It seems Leo has had a life full of death, jilted mistresses, spurned spouses, sharp business deals, and explosive relationships with estranged children. Another corpse pops up, Leo is arrested and jailed, and Grundy takes more hits to his body and psyche than perhaps even he can handle.
Thoughts of real and imagined death are stalking the corridors of the Lord Douglas, and Joe Grundy has to keep swinging to stay alive and remain sane.
In October 1931, a station agent found two large trunks abandoned in Los Angeles’s Southern Pacific Station. What he found inside ignited one of the most scandalous tabloid sensations of the decade.
Inspired by this notorious true crime, Edgar®-winning author Megan Abbott’s novel Bury Me Deep is the story of Marion Seeley, a young woman abandoned in Phoenix by her doctor husband. At the medical clinic where she finds a job, Marion becomes fast friends with Louise, a vivacious nurse, and her roommate, Ginny, a tubercular blonde. Before long, the demure Marion is swept up in the exuberant life of the girls, who supplement their scant income by entertaining the town’s most powerful men with wild parties. At one of these events, Marion meets—and falls hard for—the charming Joe Lanigan, a local rogue and politician on the rise, whose ties to all three women bring events to a dangerous collision.
A story born of Jazz Age decadence and Depression-era desperation, Bury Me Deep—with its hothouse of jealousy, illicit sex and shifting loyalties—is a timeless portrait of the dark side of desire and the glimmer of redemption.
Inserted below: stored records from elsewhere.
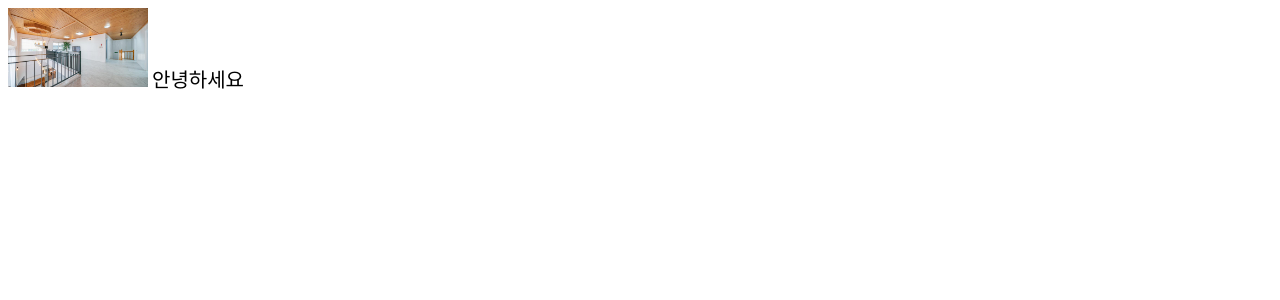
Repository: balsohn/adminshop
Page: http://localhost/jquery/0805/showHide.jsp
The author's editor kept a copy of each file at every save. The page is drawn from the files as they stood at one save, then again after the next save.
The browser window is 1280 px wide. The pictures show the whole page.
The page is served by Tomcat 9.

Above is the page before, as saved 2024-08-20 08:08:11.

After the next save:
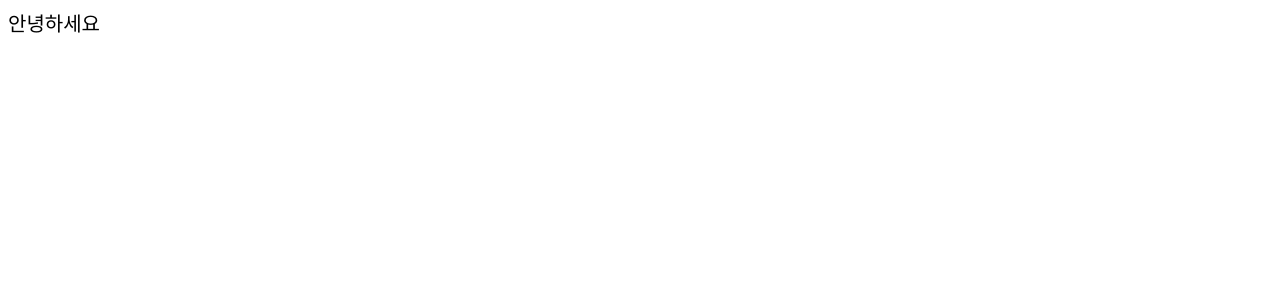
Saved 33 s later.
--- a/work/jquery/src/main/webapp/0805/showHide.jsp
+++ b/work/jquery/src/main/webapp/0805/showHide.jsp
@@ -8,7 +8,7 @@
 <script src="https://code.jquery.com/jquery-latest.js"></script>
 <script>
 	$(function() {
-
+		$('img').hide();
 	})
 </script>
 </head>

After the save that followed:
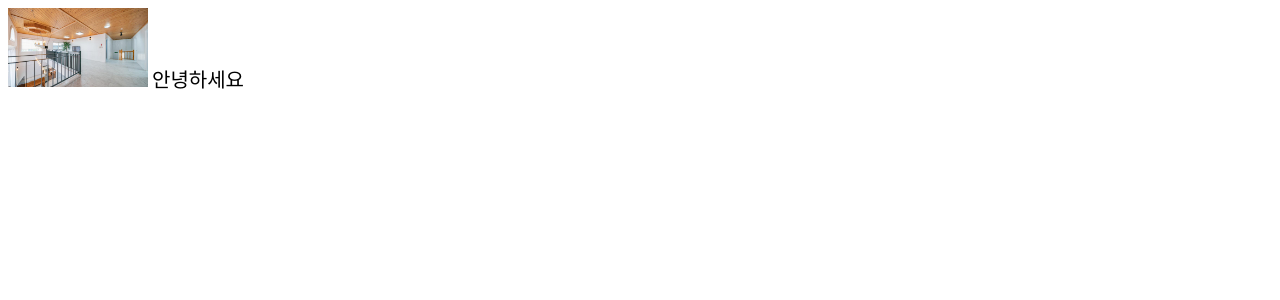
Saved 6 s later.
--- a/work/jquery/src/main/webapp/0805/showHide.jsp
+++ b/work/jquery/src/main/webapp/0805/showHide.jsp
@@ -8,7 +8,7 @@
 <script src="https://code.jquery.com/jquery-latest.js"></script>
 <script>
 	$(function() {
-		$('img').hide();
+
 	})
 </script>
 </head>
Inspired by fifty years of Cuban literary noir, from Cold Tales by Virgilio Piñera to Reinaldo Arenas’ Before Night Falls, Robert Arellano’s Havana Lunar intertwines an insider testimony on the collapse of socialist Cuba with a psychological mystery.
Ethelred Tressider is a mystery writer with problems, not the least of which is his incurably nosy, chocolate-chomping agent, who couldn’t give two toffees for mystery novels. She does, however, have a passion for real-life mysteries, and that passion gets stirred up when Ethelred’s ex-wife goes missing and Ethelred—none too tightly wound at the best of times—starts behaving in an extremely peculiar fashion.
The Lord God Bird is a startling novella filled with dark images of America in the South in 1949. Jake Hamrick, a 19-year-old who has been obsessed since childhood with the Ivory-billed Woodpecker, a bird that is on the verge of extinction, leaves Illinois for Louisiana to find the creature, accompanied by Robin, his tiny girlfriend. They search in the bayous where the bird was last reported, and Robin, as obsessed as Jake, dresses like the bird, smearing her naked body with white clay, wearing a cloak of black crow feathers, her hair in a red crest. She is discovered by local hunters and Robin and Jake are pursued deep into the bayous, where they are harbored by Robert, an ancient black man. It is a cinematic novella of obsession, passion, violence, love and loss that you won’t forget.